"These southerly winds are expected to be maintained all day, averaging around 50 kilometres per hour," Shepherd told 10 daily.
The strong winds won't drop off until about 5pm, but even then they will stay around the 30 kilometres per hour mark.
Further inland, variable winds of up to 30 kilometres per hour will also cause problems for firefighters battling blazes near Armidale.
The Bees Nest fire has razed more than 65,000 hectares, twice the size of the Sydney city council area and is likely to take weeks to contain, RFS said in a tweet.
While the winds will drop off further into the week, the Bureau of Meteorology told 10 daily temperatures are expected to rise and rain is not expected.
About 400 firefighters have been deployed to blazes since the weekend, and that number will more than double across the state on Tuesday, Shepherd said.
Since last week, nine homes have been lost while 220 have been saved, NSWRFS confirmed.
Eight were destroyed in the Long Gully Road fire near Drake and one was lost during the Mount McKenzie Road fire in Tenterfield.
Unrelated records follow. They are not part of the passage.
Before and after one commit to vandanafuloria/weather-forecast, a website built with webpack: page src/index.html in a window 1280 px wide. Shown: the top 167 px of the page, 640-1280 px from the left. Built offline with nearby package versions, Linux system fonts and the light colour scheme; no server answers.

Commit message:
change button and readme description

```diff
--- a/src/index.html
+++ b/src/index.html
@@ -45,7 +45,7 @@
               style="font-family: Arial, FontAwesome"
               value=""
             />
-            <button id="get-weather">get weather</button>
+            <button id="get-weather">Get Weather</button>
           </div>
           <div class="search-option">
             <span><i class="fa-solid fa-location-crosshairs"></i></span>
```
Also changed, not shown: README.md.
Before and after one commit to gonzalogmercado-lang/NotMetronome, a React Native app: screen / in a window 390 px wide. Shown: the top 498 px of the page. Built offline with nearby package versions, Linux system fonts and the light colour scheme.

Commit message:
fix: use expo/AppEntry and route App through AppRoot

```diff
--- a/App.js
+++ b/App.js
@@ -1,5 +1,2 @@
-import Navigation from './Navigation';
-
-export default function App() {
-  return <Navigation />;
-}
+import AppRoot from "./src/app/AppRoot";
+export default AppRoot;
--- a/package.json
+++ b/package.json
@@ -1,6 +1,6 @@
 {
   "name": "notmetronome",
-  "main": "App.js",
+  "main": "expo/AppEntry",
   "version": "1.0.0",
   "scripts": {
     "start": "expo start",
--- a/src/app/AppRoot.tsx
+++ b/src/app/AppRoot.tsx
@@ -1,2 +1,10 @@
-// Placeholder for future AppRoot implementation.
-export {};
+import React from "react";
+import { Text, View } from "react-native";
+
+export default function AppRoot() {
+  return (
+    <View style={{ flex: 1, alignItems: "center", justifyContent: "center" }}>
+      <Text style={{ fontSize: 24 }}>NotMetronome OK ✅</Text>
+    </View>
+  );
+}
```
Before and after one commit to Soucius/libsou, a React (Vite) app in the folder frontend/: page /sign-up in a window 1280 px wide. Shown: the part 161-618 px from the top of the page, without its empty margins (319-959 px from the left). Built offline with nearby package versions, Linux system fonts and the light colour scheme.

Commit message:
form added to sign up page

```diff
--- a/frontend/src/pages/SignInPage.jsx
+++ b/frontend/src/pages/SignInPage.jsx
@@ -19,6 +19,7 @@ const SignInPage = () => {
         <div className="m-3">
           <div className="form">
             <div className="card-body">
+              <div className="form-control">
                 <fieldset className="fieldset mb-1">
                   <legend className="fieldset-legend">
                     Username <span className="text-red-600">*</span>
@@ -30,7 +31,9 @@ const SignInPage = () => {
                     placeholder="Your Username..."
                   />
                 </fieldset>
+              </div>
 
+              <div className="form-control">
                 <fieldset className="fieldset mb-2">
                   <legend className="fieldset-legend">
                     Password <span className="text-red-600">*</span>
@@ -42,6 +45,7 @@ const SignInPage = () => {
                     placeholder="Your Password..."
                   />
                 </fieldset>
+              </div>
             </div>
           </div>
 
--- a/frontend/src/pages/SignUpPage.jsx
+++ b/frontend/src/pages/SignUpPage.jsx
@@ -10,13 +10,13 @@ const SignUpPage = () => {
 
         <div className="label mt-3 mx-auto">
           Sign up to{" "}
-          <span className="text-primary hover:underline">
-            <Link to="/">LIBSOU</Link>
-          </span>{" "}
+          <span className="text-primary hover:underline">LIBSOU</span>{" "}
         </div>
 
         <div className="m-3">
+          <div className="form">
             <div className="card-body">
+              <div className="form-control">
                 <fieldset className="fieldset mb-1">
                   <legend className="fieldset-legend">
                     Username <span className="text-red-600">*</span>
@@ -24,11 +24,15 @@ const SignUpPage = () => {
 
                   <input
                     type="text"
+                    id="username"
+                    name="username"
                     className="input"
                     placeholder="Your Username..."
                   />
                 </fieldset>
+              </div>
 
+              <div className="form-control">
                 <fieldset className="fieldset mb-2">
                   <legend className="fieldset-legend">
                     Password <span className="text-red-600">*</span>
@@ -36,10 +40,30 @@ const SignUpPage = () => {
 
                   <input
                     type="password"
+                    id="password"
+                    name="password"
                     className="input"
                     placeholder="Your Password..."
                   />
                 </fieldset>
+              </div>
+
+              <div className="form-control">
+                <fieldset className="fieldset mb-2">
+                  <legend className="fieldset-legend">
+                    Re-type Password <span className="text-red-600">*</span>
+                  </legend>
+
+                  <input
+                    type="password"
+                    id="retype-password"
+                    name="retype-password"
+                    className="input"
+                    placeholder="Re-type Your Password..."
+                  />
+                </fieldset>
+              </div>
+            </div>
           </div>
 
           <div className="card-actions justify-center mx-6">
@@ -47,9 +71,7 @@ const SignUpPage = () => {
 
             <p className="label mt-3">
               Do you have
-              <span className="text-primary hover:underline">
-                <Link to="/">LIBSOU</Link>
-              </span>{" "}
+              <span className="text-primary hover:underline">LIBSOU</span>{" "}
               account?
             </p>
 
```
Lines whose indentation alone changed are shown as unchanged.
The Bureau of Meteorology has issued a high fire danger rating for several regions on Tuesday including the Far North Coast, North Coast, New England, Central Ranges and Greater Hunter, while the risk will be very high in the Northern Slopes region.